There are websites and emotional videos galore that show what is inside the Hiroshima Memorial Museum, but it is not until you yourself walk through the exhibits do you begin to soak in the actual devastation of August 6th, 1945.
Hiroshima Peace Memorial Park
The museum opened in late August of 1955, a little more than ten years after the bomb was dropped. Its long structure was put together by four Japanese designers, the lead architect being Kenzo Tange. The reason for the space between the ground and the bottom of the building (you can actually walk underneath the museum) is profound: Tange wanted to express the human ability to “rise from the ashes” and elevate one’s self above the earth’s surface.
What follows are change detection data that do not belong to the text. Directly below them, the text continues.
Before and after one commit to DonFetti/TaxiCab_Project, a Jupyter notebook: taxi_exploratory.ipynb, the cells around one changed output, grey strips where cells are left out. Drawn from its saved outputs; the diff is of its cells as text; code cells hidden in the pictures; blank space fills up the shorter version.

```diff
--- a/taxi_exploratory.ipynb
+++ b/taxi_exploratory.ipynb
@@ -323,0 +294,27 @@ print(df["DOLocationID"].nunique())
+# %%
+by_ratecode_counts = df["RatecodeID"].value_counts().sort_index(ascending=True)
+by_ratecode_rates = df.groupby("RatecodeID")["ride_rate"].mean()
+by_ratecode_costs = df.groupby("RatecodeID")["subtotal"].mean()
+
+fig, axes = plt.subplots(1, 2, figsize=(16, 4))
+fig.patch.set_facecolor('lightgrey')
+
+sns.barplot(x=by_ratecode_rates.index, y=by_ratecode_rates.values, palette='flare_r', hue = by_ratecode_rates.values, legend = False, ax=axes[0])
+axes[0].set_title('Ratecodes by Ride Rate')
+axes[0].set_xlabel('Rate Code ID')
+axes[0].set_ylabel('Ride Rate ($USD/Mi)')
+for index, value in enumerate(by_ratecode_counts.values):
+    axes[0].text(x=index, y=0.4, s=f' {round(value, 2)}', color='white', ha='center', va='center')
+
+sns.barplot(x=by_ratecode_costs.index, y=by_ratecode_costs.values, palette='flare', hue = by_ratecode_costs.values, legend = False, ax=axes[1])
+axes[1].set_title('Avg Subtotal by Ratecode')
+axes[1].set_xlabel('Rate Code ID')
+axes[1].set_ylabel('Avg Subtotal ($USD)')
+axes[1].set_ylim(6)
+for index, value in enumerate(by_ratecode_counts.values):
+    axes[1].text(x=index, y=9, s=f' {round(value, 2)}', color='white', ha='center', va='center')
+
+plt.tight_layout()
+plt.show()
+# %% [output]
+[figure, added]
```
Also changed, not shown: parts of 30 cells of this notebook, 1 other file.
Amidst the memorabilia, you will see inside are pocket watches frozen on the time of the explosion (approximately 8:15a.m… which ends up also being the exact month and day Japan surrendered), and pieces of rock or granite manipulated by the bomb blast.
Visitors can feel the bumpy texture to get a sense of how the rock’s surface had boiled from the bomb’s heat waves. Also, after the mushroom cloud had finished expanding, the debris and soot in the air, mixed with water vapors, resulted in black rain…proof of which can be seen along walls in the museum.